Think Darth Vader in Star Wars or Mrs. Danvers in Rebecca. Archibald Cunningham in Rob Roy or Jack Nicholson’s Joker in Batman. Nurse Ratched in One Flew Over the Cuckoo’s Nest or Hannibal Lector in Silence of the Lambs. They weren’t the stars, but they made the movie.
No actor has brought more life and personality to bad guys on the big screen better than Alan Rickman. While he is a very talented thespian whose range goes from dramatic to comedic roles, it’s his villains that we love him for. The man is an acting genius, bringing a quality and depth to each of his evil characters that captivates us, leaving us eagerly awaiting his next appearance onstage as the drama plays out, while we all but forget about the hero.

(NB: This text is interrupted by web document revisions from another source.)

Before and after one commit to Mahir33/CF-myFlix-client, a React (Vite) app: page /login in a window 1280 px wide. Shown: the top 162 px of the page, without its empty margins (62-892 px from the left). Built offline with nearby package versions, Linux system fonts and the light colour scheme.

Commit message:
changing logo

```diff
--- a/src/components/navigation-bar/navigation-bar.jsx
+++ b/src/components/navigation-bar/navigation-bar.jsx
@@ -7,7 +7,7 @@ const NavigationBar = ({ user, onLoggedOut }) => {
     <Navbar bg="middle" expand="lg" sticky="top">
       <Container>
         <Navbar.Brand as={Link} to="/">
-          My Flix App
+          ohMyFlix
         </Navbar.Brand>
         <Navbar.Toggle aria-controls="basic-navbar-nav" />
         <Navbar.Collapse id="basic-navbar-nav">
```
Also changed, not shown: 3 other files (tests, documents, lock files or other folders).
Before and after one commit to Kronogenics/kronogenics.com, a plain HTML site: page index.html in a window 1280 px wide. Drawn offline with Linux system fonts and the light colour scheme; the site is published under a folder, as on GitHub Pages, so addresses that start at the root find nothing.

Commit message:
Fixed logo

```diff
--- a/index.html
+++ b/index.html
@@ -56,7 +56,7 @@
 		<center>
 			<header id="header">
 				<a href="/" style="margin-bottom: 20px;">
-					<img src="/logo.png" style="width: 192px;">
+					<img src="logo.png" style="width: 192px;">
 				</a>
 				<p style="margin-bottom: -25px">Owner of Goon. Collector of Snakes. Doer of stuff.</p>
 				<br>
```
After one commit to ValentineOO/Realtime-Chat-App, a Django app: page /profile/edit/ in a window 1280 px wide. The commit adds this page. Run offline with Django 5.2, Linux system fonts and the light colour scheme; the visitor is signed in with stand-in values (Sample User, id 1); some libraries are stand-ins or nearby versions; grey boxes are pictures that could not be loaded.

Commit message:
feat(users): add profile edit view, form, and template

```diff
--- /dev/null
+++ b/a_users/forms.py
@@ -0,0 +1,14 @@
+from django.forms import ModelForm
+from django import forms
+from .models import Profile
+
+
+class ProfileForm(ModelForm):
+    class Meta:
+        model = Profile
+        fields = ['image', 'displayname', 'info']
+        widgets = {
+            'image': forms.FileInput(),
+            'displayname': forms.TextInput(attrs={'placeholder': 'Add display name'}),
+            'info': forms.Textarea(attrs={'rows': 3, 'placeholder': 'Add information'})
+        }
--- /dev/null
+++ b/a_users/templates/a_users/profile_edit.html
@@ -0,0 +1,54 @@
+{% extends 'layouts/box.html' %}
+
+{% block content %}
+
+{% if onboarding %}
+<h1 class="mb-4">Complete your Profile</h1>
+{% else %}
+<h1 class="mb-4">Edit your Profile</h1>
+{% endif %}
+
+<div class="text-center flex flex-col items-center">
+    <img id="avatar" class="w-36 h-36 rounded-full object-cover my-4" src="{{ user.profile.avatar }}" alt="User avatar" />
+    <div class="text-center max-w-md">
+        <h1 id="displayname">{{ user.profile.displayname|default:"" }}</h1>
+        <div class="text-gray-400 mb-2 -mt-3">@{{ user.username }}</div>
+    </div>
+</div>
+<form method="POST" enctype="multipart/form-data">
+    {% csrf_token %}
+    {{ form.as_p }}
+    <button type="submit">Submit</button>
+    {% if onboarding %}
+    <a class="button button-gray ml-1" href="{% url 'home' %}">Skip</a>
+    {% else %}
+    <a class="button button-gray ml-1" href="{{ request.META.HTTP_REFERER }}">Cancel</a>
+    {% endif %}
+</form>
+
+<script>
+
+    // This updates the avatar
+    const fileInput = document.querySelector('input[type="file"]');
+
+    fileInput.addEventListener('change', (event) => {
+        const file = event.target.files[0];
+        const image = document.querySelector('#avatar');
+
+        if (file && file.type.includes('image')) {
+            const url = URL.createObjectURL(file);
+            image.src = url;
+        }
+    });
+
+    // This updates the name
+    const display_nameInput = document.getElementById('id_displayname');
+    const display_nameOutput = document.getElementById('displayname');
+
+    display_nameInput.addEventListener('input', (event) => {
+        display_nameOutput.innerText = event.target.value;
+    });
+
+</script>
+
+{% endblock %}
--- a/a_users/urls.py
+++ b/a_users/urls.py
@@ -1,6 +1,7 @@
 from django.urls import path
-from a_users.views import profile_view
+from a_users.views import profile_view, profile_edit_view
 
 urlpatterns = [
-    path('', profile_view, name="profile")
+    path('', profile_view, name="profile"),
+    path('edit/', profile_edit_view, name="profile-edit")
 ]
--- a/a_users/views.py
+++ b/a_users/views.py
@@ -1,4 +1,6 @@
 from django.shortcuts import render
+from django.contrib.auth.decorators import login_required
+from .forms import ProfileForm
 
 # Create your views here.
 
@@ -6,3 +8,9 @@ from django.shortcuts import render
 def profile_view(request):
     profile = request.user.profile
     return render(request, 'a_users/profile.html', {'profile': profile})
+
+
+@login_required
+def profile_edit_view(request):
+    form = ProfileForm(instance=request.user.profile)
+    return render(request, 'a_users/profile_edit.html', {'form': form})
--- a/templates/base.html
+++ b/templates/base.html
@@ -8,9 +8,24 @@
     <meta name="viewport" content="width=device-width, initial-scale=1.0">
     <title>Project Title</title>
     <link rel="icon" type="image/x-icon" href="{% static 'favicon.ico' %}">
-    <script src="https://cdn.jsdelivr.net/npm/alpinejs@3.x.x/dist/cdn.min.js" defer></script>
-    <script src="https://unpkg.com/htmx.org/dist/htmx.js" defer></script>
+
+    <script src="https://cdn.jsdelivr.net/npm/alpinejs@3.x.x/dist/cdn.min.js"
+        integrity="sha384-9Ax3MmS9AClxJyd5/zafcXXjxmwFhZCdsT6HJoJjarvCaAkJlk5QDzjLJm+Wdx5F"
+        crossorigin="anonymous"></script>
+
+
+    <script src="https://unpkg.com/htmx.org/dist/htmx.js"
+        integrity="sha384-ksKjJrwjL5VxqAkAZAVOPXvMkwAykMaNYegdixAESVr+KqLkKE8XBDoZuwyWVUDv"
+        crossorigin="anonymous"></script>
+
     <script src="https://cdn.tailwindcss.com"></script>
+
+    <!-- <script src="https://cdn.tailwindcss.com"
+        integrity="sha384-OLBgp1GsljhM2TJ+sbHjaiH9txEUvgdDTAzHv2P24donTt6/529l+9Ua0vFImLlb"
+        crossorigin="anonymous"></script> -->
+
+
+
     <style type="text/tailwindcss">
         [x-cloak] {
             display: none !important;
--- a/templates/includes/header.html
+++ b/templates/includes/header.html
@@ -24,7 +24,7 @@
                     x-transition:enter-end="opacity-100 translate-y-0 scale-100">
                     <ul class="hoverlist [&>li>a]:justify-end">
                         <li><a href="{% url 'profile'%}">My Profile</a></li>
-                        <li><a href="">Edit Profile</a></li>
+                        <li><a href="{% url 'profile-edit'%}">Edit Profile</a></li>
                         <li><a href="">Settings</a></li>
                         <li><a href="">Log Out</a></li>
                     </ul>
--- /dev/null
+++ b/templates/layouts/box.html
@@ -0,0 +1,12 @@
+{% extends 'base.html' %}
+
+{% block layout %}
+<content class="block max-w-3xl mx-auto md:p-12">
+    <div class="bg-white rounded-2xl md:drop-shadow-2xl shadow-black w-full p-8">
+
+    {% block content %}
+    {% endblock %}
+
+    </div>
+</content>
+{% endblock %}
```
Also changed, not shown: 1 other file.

He first burst onto the big screen as the merciless German terrorist Hans Gruber in Die Hard. Sure, Bruce Willis was the mega star, but Gruber’s cool sneers and subtle malice kept us glued to our seats. Even as he got his in the climactic end, all of American sat up and said “Who was that guy?” Next came his unforgettable portrayal of the Sheriff of Nottingham in Robin Hood: Prince of Thieves. Can you say Kevin who? While Costner was the box office draw, Rickman’s performance was the one everyone was talking about. He ranted and raved through each of his scenes, his frustration comical as Robin Hood thwarted his best-laid plans. His smarmy Sheriff had so much screen presence and all the best lines that he stole the whole movie out from under Kevin Costner’s nose, earning him the British Academy Award for Best Supporting Actor. His next villainous role was that of Grigori Rasputin in the HBO series Rasputin: Dark Servant of Destiny. His portrayal of the mad monk was so convincing, it garnered him an Emmy and Golden Globe award for it.
Then there’s Serevus Snape, a complex character Rickman has portrayed in all of the Harry Potter movies. While technically he wasn’t really a villain, he started out as one. Or did he? His character had us so conflicted, we never truly knew where his loyalties lay until the very end of the series. Some of us still aren’t sure. There’s never been a dark character so mysterious, so misleading, so multi-dimensional and layered, as Serevus Snape. Chalk that one up to the brilliant talent of J.K. Rowling. She took a character from villain to tragic hero on the written page and Alan Rickman brought him to full, vibrant life on the big screen. It’s a lesson we all should take to heart: if you ever think you may want to make your villain redeemable at some point, you might want to start by studying the life of Serevus Snape.